New Around Here
1. Does ASUS AiMesh support IEEE 802.11k,v,r standards? Assume that my all wireless clients support them. No need to worry about them.
2.I want to set up an AiMesh setup which may consist some AiMesh supported routers/repeaters. I want to create a star topology (or something like that) where a Non-ASUS wired router (let a Mikrotik hEX S) will be my central router, other ASUS nodes will act as access points, and I plan to connect all those ASUS nodes with my central Non-ASUS router on wire. Will I be able to create an AiMesh system in such configuration?
3.
If possible, will I be able to seamlessly roam between those APs?

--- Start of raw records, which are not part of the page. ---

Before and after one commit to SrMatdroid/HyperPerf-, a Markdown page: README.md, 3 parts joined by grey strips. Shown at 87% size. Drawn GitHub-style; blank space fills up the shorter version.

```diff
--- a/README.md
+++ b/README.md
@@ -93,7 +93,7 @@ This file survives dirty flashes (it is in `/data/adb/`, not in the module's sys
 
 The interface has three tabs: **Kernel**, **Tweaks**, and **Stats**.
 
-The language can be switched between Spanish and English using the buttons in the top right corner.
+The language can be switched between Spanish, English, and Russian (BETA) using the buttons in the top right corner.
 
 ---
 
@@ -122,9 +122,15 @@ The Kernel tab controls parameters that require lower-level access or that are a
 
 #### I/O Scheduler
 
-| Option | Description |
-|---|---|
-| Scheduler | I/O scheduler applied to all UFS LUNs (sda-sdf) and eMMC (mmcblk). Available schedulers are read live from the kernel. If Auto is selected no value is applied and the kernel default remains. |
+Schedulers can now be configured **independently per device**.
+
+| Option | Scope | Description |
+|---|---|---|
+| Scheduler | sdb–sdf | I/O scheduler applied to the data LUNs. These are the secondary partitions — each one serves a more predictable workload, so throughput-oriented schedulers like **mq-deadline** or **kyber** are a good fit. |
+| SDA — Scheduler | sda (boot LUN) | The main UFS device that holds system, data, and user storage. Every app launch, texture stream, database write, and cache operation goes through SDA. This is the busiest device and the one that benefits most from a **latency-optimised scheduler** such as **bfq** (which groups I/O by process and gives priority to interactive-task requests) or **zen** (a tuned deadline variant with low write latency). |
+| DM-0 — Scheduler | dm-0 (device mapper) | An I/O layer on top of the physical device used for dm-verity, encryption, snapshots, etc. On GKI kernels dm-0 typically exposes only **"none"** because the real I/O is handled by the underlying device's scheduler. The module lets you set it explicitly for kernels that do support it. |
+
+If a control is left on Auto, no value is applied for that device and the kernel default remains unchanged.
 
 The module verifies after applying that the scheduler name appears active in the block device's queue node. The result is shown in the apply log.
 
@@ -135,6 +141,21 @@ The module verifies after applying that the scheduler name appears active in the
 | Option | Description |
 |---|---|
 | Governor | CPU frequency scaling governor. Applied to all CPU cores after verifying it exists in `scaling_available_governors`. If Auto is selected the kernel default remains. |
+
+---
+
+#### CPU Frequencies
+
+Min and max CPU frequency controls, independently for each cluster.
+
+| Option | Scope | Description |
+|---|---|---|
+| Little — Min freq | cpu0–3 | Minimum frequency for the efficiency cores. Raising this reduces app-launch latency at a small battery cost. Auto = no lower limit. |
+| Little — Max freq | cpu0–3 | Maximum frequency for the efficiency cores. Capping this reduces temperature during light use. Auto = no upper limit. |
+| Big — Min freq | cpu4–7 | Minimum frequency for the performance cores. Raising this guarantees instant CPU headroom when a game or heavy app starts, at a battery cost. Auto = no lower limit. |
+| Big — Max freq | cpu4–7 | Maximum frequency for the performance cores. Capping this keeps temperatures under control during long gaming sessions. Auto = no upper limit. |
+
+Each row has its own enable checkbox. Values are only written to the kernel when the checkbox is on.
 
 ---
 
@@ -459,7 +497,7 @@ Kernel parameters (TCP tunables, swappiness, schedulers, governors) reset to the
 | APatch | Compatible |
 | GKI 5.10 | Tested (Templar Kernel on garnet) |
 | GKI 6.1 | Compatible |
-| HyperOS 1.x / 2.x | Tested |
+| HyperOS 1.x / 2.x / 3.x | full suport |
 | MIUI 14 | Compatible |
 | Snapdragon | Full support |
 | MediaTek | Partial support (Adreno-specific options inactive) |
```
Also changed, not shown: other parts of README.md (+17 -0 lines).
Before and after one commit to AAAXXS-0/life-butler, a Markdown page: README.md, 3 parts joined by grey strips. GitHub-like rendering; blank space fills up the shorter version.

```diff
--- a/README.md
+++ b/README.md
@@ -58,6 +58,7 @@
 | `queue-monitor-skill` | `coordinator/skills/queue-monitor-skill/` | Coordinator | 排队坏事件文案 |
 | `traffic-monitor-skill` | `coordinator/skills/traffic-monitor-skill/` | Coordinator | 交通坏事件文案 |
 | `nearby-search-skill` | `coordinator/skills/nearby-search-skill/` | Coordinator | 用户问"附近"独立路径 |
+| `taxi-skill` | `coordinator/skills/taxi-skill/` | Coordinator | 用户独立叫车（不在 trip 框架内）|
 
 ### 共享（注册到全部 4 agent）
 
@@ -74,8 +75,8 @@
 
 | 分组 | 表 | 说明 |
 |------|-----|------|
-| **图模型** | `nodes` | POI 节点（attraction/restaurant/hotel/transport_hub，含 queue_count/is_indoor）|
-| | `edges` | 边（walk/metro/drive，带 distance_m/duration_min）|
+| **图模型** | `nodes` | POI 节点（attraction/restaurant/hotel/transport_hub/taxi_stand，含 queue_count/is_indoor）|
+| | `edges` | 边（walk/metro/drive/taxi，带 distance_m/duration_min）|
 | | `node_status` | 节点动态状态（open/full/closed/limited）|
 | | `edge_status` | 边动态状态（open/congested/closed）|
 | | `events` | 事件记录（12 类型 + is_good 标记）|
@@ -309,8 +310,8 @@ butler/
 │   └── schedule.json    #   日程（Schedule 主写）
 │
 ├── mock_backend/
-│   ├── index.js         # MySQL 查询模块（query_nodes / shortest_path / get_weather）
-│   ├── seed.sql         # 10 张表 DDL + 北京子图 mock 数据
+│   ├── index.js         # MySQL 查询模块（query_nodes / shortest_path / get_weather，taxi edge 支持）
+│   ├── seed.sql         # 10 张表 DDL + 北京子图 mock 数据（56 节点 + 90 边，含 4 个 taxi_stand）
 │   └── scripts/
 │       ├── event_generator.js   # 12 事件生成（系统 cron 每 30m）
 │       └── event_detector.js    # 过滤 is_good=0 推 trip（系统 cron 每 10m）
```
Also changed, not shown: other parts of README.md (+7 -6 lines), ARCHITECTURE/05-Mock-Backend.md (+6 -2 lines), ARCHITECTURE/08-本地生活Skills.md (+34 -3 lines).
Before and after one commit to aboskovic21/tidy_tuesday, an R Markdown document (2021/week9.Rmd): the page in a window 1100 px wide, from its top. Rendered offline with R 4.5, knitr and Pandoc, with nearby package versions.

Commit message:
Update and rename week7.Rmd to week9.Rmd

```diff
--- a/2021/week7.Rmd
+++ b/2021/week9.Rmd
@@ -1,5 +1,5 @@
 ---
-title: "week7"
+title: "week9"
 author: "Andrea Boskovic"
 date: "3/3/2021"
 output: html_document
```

My network plan is like this.
network_plan1.png
 

ColinTaylor

Part of the Furniture
2.I want to set up an AiMesh setup which may consist some AiMesh supported routers/repeaters. I want to create a star topology (or something like that) where a Non-ASUS wired router (let a Mikrotik hEX S) will be my central router, other ASUS nodes will act as access points, and I plan to connect all those ASUS nodes with my central Non-ASUS router on wire. Will I be able to create an AiMesh system in such configuration?
No. AiMesh needs the central router to be an Asus AiMesh device. In your proposed setup the nodes would just be normal APs.

See post #4.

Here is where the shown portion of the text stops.